The following comes from a June 10 opinion piece in the Chicago Sun Times.

In an eye-opening display of hardball, the Catholic Church is threatening to cut off funding to local groups that work with the poor for being part of an immigrant rights coalition that endorsed legalizing same-sex marriages in Illinois.

The groups in question receive grants from the Catholic Campaign for Human Development, the anti-poverty arm of the U.S. Conference of Catholic Bishops.

They also all happen to be partners in the Illinois Coalition for Immigrant and Refugee Rights, the state’s most influential advocacy group on behalf of immigrants.

The Illinois Coalition normally works cooperatively with the Catholic Church, which also is a leader on immigration issues. In fact, Catholic Charities is one of the coalition’s 130 partner organizations across the state.

But that relationship has been on the rocks since May 23, when the coalition issued a statement in support of “marriage equality” for same-sex partners.

That announcement ran directly counter to the Catholic Church’s strong opposition to same-sex marriage.

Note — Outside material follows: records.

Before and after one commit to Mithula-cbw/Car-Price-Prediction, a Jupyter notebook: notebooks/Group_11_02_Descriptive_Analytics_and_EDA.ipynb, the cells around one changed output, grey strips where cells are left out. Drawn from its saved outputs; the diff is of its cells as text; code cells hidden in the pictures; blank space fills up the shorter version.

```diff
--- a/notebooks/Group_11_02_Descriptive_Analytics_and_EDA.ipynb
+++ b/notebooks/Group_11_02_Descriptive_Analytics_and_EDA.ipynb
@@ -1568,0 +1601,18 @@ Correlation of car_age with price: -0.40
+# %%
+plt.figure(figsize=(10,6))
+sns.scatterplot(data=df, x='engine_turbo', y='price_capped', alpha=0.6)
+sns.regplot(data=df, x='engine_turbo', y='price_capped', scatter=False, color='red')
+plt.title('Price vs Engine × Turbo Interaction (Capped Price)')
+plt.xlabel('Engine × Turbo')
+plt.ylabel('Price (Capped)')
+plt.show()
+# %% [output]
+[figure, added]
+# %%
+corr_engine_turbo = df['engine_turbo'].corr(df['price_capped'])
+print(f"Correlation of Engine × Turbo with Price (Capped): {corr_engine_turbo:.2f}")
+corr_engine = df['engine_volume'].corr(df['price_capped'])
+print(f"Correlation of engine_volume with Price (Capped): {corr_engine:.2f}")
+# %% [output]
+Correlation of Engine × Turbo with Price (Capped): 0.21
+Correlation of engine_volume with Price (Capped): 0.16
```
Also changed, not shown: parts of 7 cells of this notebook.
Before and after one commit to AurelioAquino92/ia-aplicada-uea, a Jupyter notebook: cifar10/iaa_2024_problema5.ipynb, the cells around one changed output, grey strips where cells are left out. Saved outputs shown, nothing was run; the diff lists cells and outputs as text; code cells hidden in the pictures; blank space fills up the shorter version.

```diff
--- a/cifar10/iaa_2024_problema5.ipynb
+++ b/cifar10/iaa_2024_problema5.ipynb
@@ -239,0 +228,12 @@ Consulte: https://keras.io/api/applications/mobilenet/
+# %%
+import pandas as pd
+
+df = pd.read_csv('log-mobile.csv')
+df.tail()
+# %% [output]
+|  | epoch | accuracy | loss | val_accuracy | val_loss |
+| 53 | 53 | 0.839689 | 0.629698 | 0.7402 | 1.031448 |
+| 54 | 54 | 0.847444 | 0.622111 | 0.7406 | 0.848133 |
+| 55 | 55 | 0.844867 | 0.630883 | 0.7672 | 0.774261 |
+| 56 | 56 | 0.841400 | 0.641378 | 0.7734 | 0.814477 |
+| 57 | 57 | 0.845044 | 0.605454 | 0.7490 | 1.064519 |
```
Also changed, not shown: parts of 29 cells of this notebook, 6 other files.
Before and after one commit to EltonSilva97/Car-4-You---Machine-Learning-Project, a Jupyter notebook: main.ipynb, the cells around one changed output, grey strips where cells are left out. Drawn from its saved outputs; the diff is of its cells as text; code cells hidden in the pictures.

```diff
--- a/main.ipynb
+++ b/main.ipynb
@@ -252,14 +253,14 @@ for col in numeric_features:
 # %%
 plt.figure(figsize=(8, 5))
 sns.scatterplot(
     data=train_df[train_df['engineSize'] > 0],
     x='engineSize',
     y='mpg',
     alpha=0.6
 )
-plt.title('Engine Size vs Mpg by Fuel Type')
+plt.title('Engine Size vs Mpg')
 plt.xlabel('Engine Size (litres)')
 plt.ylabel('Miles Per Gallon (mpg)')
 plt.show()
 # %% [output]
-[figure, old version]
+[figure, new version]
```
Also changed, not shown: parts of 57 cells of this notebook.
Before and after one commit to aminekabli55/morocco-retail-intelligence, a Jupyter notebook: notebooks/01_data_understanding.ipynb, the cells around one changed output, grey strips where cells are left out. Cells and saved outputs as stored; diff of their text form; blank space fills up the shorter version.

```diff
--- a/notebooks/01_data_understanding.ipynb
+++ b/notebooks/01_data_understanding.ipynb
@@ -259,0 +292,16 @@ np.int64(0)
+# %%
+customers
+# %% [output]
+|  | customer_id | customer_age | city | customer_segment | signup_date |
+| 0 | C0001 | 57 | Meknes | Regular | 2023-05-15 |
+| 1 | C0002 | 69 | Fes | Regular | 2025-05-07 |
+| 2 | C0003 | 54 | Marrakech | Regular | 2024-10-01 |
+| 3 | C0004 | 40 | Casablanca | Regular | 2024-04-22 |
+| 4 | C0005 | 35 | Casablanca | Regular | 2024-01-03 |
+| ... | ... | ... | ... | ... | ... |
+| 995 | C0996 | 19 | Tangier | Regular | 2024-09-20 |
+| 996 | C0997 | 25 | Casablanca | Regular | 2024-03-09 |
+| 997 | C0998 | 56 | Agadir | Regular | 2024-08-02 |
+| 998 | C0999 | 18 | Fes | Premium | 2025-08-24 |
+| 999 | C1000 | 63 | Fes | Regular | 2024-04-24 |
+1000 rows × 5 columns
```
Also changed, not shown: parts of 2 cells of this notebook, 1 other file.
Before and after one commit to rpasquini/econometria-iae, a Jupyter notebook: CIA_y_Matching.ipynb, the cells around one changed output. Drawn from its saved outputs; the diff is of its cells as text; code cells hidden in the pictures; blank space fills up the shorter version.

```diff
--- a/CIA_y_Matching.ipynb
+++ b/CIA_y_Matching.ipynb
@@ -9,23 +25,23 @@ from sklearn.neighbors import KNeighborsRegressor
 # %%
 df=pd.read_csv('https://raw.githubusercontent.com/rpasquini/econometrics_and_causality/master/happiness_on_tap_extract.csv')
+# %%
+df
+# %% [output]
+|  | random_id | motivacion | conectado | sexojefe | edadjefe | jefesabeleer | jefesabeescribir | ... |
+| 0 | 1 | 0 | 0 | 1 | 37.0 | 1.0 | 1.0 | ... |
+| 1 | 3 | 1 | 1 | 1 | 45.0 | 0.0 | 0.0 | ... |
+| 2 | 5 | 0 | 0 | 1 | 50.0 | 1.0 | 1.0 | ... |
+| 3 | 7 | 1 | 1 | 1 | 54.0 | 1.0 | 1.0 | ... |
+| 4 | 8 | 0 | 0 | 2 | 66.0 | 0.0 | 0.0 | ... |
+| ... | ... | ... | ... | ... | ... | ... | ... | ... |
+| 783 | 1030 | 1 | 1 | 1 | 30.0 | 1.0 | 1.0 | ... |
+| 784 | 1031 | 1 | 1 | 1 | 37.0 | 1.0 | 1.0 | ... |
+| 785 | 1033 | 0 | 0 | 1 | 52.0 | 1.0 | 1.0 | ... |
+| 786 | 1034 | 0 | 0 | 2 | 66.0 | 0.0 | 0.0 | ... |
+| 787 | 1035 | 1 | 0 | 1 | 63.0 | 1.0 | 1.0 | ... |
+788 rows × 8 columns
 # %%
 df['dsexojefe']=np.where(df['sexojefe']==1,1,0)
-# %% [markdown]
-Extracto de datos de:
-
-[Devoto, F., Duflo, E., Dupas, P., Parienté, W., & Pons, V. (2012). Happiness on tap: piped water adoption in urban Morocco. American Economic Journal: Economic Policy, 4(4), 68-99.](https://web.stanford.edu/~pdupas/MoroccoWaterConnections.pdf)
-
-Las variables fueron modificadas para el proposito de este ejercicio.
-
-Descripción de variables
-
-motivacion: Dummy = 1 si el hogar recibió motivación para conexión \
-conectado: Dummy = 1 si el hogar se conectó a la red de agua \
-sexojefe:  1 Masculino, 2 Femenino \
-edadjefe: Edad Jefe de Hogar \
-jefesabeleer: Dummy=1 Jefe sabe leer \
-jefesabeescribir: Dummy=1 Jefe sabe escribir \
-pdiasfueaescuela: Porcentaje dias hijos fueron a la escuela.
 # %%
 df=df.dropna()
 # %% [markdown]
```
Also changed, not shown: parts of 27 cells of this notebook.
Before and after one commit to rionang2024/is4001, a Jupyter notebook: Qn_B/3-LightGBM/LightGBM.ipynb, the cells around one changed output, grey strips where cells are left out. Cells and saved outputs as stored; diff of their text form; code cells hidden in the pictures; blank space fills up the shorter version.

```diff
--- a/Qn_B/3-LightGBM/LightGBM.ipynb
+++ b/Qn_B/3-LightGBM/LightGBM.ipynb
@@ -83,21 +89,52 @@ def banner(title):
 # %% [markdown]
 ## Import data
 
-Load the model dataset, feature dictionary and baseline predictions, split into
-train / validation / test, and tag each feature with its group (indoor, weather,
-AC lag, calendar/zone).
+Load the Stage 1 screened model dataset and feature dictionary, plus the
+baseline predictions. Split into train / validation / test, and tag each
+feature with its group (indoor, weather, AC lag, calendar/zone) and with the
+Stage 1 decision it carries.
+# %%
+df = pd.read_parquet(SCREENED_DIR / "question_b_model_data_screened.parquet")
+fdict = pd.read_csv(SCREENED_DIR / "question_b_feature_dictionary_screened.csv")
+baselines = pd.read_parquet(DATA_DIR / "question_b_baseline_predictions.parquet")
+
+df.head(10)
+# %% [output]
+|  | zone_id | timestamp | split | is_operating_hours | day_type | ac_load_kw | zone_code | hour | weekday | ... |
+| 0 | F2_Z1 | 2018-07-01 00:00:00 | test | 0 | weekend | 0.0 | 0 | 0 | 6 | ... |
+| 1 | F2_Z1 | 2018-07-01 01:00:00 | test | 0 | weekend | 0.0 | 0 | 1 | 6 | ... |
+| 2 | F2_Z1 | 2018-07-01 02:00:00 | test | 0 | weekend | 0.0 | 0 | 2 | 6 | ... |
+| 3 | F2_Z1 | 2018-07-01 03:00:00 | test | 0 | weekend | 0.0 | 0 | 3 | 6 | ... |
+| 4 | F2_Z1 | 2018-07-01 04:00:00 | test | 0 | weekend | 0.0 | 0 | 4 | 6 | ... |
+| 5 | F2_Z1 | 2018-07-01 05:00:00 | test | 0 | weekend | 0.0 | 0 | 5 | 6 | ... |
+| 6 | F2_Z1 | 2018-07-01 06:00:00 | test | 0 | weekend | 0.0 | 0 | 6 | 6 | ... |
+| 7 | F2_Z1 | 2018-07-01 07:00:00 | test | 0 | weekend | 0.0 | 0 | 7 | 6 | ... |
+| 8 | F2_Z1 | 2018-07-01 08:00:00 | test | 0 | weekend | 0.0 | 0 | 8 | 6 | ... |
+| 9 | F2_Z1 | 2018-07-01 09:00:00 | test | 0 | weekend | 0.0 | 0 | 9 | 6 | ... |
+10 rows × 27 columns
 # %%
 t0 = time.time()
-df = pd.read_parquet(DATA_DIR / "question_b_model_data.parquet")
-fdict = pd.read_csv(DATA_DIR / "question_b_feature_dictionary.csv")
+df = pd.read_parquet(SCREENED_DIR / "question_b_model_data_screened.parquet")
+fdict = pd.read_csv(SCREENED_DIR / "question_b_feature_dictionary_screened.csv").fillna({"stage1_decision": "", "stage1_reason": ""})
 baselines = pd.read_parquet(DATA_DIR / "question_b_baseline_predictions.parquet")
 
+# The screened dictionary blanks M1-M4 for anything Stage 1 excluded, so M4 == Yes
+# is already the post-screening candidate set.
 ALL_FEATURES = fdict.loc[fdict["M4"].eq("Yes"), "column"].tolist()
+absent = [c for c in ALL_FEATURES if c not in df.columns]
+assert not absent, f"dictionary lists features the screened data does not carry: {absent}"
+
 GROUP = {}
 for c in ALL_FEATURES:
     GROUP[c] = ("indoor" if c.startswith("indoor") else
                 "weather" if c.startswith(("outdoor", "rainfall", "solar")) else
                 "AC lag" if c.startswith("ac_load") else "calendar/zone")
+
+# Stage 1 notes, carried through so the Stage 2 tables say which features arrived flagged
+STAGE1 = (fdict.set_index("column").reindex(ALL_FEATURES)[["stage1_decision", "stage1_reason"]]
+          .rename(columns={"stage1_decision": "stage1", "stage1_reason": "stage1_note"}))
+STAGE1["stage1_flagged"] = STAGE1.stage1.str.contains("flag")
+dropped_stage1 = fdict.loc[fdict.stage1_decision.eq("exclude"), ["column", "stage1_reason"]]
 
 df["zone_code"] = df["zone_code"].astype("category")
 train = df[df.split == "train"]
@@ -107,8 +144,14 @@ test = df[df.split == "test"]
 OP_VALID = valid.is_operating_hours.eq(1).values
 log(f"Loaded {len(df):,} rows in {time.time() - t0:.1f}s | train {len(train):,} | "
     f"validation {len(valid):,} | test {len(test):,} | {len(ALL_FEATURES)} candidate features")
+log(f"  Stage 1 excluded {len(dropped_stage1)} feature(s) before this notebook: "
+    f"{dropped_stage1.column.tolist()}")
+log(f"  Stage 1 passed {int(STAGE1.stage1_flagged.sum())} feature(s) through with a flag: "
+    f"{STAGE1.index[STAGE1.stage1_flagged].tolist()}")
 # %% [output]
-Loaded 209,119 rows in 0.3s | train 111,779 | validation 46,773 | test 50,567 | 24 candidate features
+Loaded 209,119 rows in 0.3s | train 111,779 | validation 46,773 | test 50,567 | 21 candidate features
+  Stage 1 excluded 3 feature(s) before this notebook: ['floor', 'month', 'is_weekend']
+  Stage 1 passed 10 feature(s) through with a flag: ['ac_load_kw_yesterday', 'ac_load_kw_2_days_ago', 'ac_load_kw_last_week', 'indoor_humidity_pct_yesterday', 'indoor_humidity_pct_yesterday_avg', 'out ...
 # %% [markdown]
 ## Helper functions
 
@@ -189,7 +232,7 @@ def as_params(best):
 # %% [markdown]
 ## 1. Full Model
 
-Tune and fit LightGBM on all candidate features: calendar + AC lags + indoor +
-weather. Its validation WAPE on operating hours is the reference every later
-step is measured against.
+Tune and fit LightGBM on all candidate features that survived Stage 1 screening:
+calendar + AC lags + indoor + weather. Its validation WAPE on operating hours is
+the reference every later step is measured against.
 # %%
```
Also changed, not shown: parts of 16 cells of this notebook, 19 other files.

In the days that followed, church officials responded by contacting grant recipients affiliated with the immigration coalition and presenting them with a choice: Either withdraw from the coalition and renounce its gay marriage position or forget about the funding.

As a condition of their written agreements with Catholic Campaign for Human Development, grant recipients are expressly prohibited from pursuing any agenda that runs contrary to Catholic teaching.

ICIRR executive director Lawrence Benito refused to comment on the situation when I contacted him, as did leaders of the groups whose funding is endangered.

My sources tell me nobody wants to talk because they have a meeting scheduled with church officials for later this week and still hope to change some minds or find a compromise. Good luck with that.

In its original May 23 statement on marriage equality, the coalition nodded to the possibility that its position could be controversial with parts of its membership.

“While we recognize that there are differences of opinion within immigrant and faith-based communities regarding same-sex marriages, including among our members, the majority of our members — and therefore our organization — believe that a full respect for our state’s and our nation’s diversity demands that we not discriminate based on whom we love, and that we call upon an end to such discrimination in our local, state, and federal laws,” it stated.

Dylan Corbett, manager for mission and identity for Catholic Campaign for Human Development in Washington, said the organization was alerted to the situation by the Chicago archdiocese, which must approve the grants.

Corbett emphasized that no decisions have been made yet about what action to take.

“At this point, we’ve let the groups know there might be a problem,” he said tactfully. “We don’t want to be precipitous.”

Corbett said some of the groups receiving grants have indicated they were taken by surprise by the immigration coalition stepping into the gay marriage arena and had not been consulted in advance.

“If you’re part of a coalition, that would imply you support the coalition’s agenda,” he said.

Among the groups that received funds from the Catholic Campaign for Human Development for the 2012-2013 grant year were: Latino Union, Resurrection Project, United African Organization, Centro de Trabajadores Unidos, Albany Park Neighborhood Council, ARISE Chicago, Chicago Workers Collaborative, Interfaith Leadership Project and Most Blessed Trinity.

Corbett said only grant applications for the 2013-2014 funding year, which started June 1, are in question. Some grants are made by the national organization, while others are made by the local archdiocese, but the archdiocese must approve all of them.

We’re not talking about huge money here. Most of the national grants run from $25,000 to $75,000. But in the non-profit world, every funding source is usually regarded as important.

As I’ve made clear in the past, too clear for some of you, I support the gay marriage bill that has cleared the Illinois Senate but never came to a vote in the House during the recently concluded legislative session.

I also consider it a mistake for the Catholic Church to step on its own laudable immigration mission in the name of enforcing the right to discriminate against gays and lesbians, although as a non-Catholic, I wouldn’t expect to be particularly influential on the subject.

“It’s in our interest to preserve these relationships,” Corbett said. “These groups are doing really good work.”

Let them continue their good work — and follow their own consciences on matters of public policy.

To read the original story, click here.